• [Study material]:
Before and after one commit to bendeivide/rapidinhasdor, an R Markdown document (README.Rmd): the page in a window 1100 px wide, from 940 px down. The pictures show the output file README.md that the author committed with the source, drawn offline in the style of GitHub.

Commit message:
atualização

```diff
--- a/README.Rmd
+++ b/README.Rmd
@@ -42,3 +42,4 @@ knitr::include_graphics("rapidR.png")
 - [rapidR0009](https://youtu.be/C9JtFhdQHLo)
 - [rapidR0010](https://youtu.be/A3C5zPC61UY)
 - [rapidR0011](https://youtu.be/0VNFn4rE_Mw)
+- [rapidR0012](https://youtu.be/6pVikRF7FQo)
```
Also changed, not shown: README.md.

---

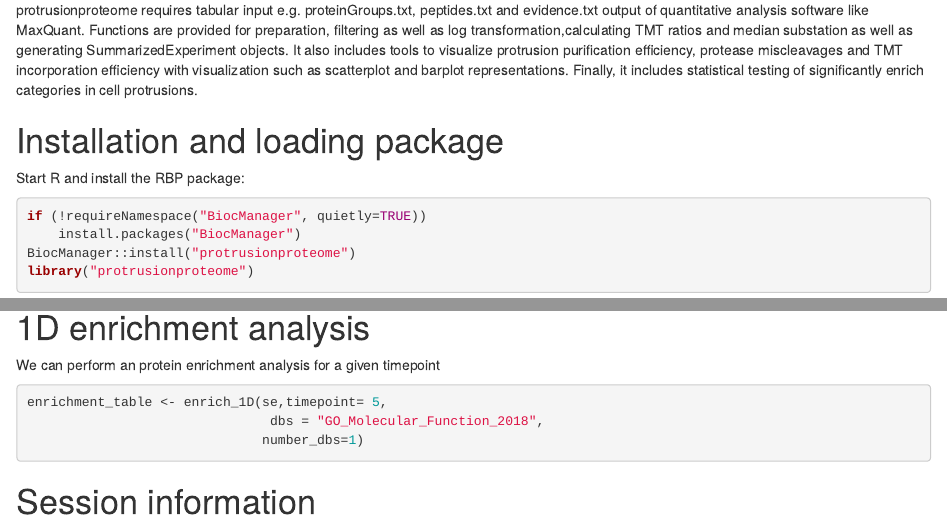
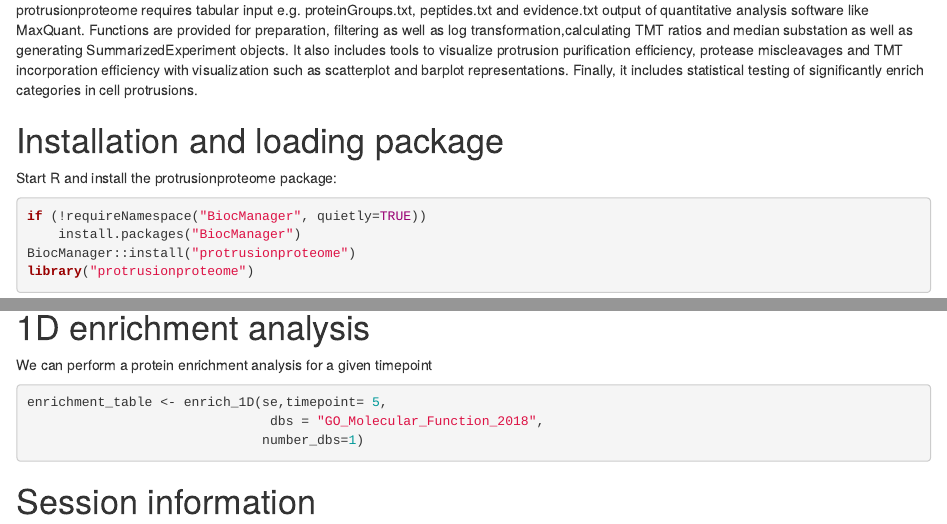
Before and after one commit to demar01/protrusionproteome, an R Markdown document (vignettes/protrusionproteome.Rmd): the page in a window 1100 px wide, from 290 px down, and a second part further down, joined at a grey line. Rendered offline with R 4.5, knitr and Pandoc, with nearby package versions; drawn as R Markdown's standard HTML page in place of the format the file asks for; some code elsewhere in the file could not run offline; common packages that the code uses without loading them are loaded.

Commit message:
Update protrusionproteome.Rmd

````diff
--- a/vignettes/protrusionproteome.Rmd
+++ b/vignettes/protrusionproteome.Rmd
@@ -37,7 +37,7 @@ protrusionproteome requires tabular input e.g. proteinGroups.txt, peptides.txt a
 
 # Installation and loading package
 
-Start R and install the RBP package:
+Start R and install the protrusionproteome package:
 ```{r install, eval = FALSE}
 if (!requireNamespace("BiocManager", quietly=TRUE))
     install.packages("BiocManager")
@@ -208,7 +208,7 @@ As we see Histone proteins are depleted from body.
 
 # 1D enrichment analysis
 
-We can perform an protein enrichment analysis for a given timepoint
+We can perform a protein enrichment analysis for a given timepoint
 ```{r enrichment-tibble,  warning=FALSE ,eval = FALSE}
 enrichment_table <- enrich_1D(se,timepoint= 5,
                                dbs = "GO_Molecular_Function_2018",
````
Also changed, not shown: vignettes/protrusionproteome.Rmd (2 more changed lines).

• [Required action]: Above this instruction are the records; retype exactly the lines from the one containing "Before and after one commit to bendeivide/rapidinhasdor, an" up to and including the one containing "Also changed, not shown: README.md.".

• [Task output]:
Before and after one commit to bendeivide/rapidinhasdor, an R Markdown document (README.Rmd): the page in a window 1100 px wide, from 940 px down. The pictures show the output file README.md that the author committed with the source, drawn offline in the style of GitHub.

Commit message:
atualização

```diff
--- a/README.Rmd
+++ b/README.Rmd
@@ -42,3 +42,4 @@ knitr::include_graphics("rapidR.png")
 - [rapidR0009](https://youtu.be/C9JtFhdQHLo)
 - [rapidR0010](https://youtu.be/A3C5zPC61UY)
 - [rapidR0011](https://youtu.be/0VNFn4rE_Mw)
+- [rapidR0012](https://youtu.be/6pVikRF7FQo)
```
Also changed, not shown: README.md.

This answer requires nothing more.